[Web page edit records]
+ + + + + + +

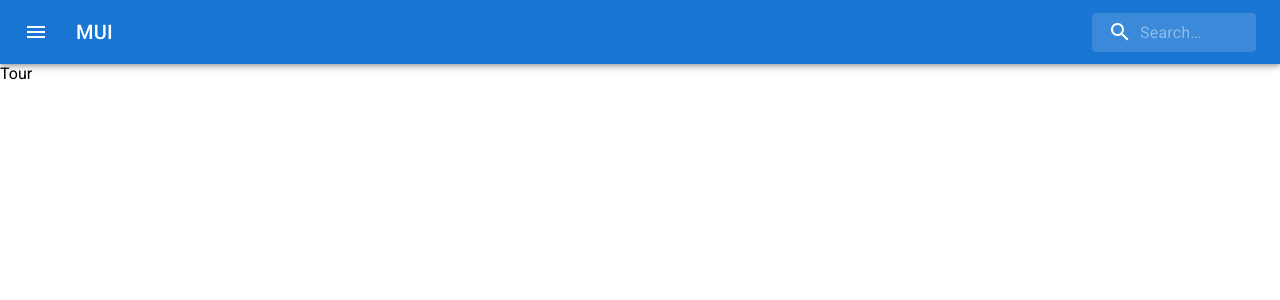
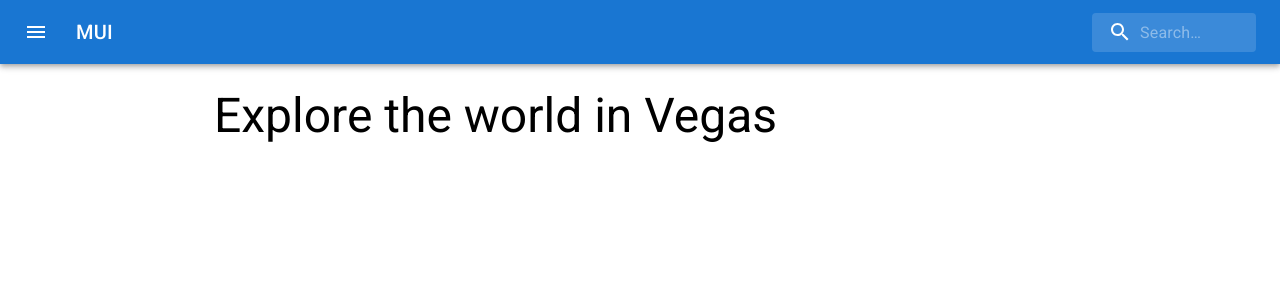
Before and after one commit to Rashedin-063/Exploration-of-Material-UI, a React (Vite) app in the folder Tourism-Website/: page /1 in a window 1280 px wide. Shown: the top 300 px of the page. Built offline with nearby package versions, Linux system fonts and the light colour scheme.

Commit message:
tour page setup done

```diff
--- a/Tourism-Website/src/pages/Tour.jsx
+++ b/Tourism-Website/src/pages/Tour.jsx
@@ -1,6 +1,13 @@
+import { Typography } from '@mui/material';
+import Container from '@mui/material/Container';
+
 const Tour = () => {
-  return (
-    <div>Tour</div>
-  )
-}
-export default Tour
+  return <>
+    <Container sx={{ width: 900 }}>
+      <Typography variant='h3' component='h1' marginTop={3}>
+        Explore the world in Vegas
+     </Typography>
+  </Container>
+  </>;
+};
+export default Tour;
```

+ + + + + + +

■ Exercise requirements ■
Reproduce the complete set of records verbatim and omit the pictures.

■ Your response ■
Before and after one commit to Rashedin-063/Exploration-of-Material-UI, a React (Vite) app in the folder Tourism-Website/: page /1 in a window 1280 px wide. Shown: the top 300 px of the page. Built offline with nearby package versions, Linux system fonts and the light colour scheme.

Commit message:
tour page setup done

```diff
--- a/Tourism-Website/src/pages/Tour.jsx
+++ b/Tourism-Website/src/pages/Tour.jsx
@@ -1,6 +1,13 @@
+import { Typography } from '@mui/material';
+import Container from '@mui/material/Container';
+
 const Tour = () => {
-  return (
-    <div>Tour</div>
-  )
-}
-export default Tour
+  return <>
+    <Container sx={{ width: 900 }}>
+      <Typography variant='h3' component='h1' marginTop={3}>
+        Explore the world in Vegas
+     </Typography>
+  </Container>
+  </>;
+};
+export default Tour;
```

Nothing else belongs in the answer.